* **What to work on**
After locating "participant API as SSO" in the listing below, copy that line and each one after it exactly, ending with the line that has "API-->>UI: Trả số lượng revoke = 0".

___ Records for the task ___

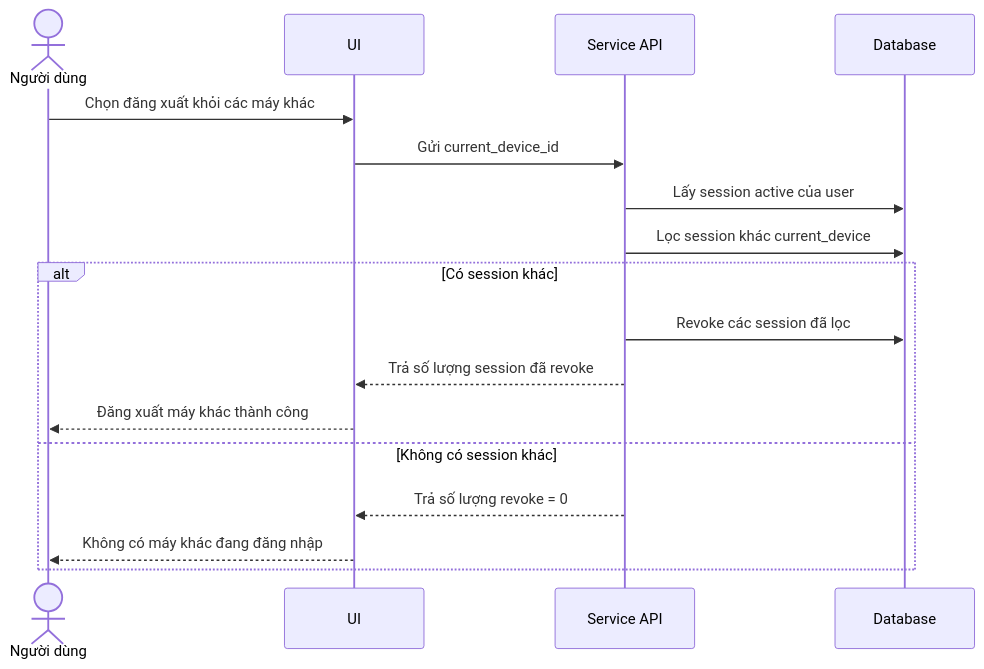
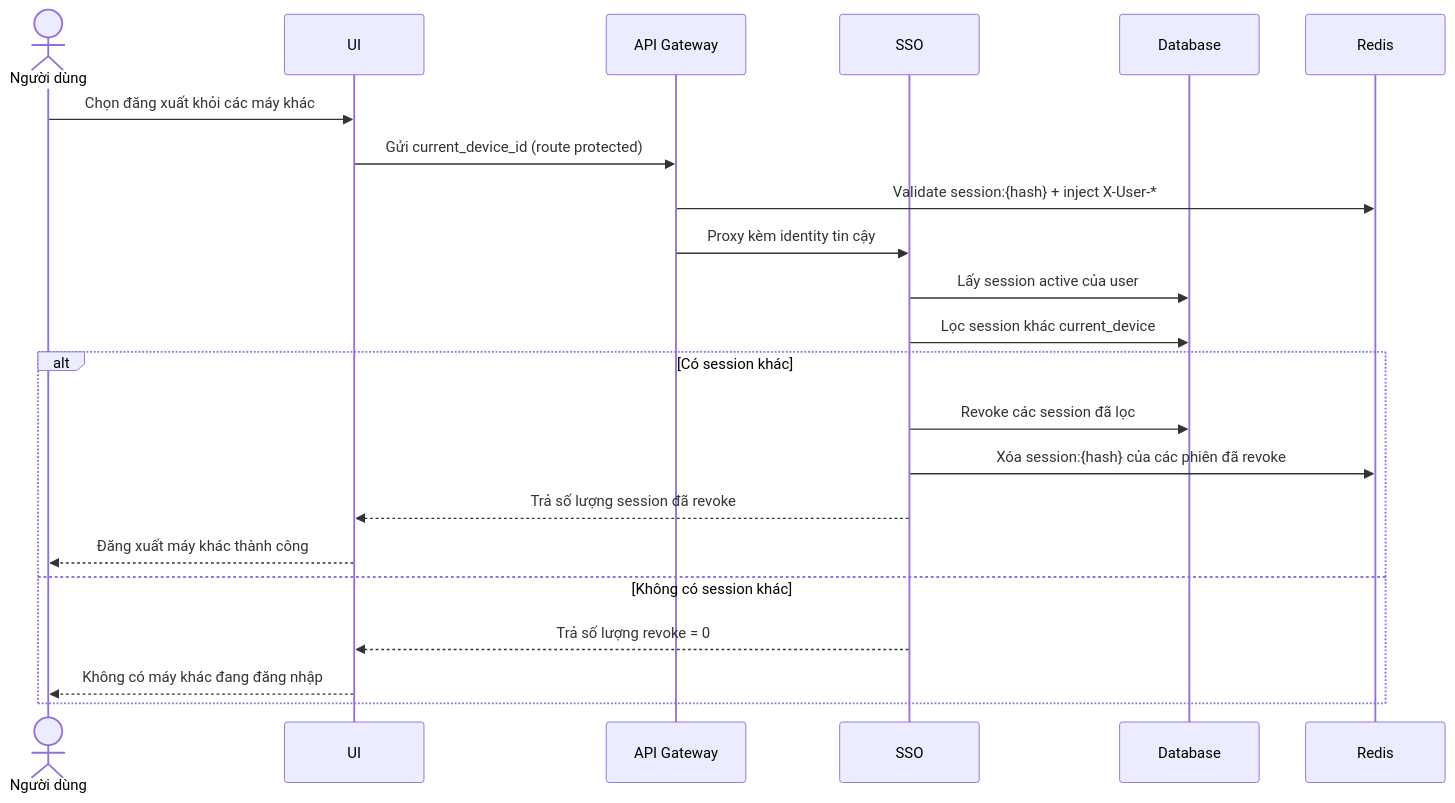
Before and after one commit to CVThien2k2/joytab: the sixth of 6 diagrams in docs/thiet-ke-he-thong-20260522.md, drawn with Mermaid. The commit also changed other lines of this file and 3 other files, not shown here.

Commit message:
docs: reflect api-gateway + sso edge-auth architecture

````diff
--- a/docs/thiet-ke-he-thong-20260522.md
+++ b/docs/thiet-ke-he-thong-20260522.md
@@ -137,20 +160,25 @@
 ```mermaid
 sequenceDiagram
   actor ND as Người dùng
   participant UI
-  participant API as Service API
+  participant GW as API Gateway
+  participant API as SSO
   participant DB as Database
+  participant RD as Redis
 
   ND->>UI: Chọn đăng xuất khỏi các máy khác
-  UI->>API: Gửi current_device_id
+  UI->>GW: Gửi current_device_id (route protected)
+  GW->>RD: Validate session:{hash} + inject X-User-*
+  GW->>API: Proxy kèm identity tin cậy
   API->>DB: Lấy session active của user
   API->>DB: Lọc session khác current_device
   alt Có session khác
     API->>DB: Revoke các session đã lọc
+    API->>RD: Xóa session:{hash} của các phiên đã revoke
     API-->>UI: Trả số lượng session đã revoke
     UI-->>ND: Đăng xuất máy khác thành công
   else Không có session khác
     API-->>UI: Trả số lượng revoke = 0
     UI-->>ND: Không có máy khác đang đăng nhập
   end
 ```
````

___

* **Exercise result**
+  participant API as SSO
   participant DB as Database
+  participant RD as Redis
 
   ND->>UI: Chọn đăng xuất khỏi các máy khác
-  UI->>API: Gửi current_device_id
+  UI->>GW: Gửi current_device_id (route protected)
+  GW->>RD: Validate session:{hash} + inject X-User-*
+  GW->>API: Proxy kèm identity tin cậy
   API->>DB: Lấy session active của user
   API->>DB: Lọc session khác current_device
   alt Có session khác
     API->>DB: Revoke các session đã lọc
+    API->>RD: Xóa session:{hash} của các phiên đã revoke
     API-->>UI: Trả số lượng session đã revoke
     UI-->>ND: Đăng xuất máy khác thành công
   else Không có session khác
     API-->>UI: Trả số lượng revoke = 0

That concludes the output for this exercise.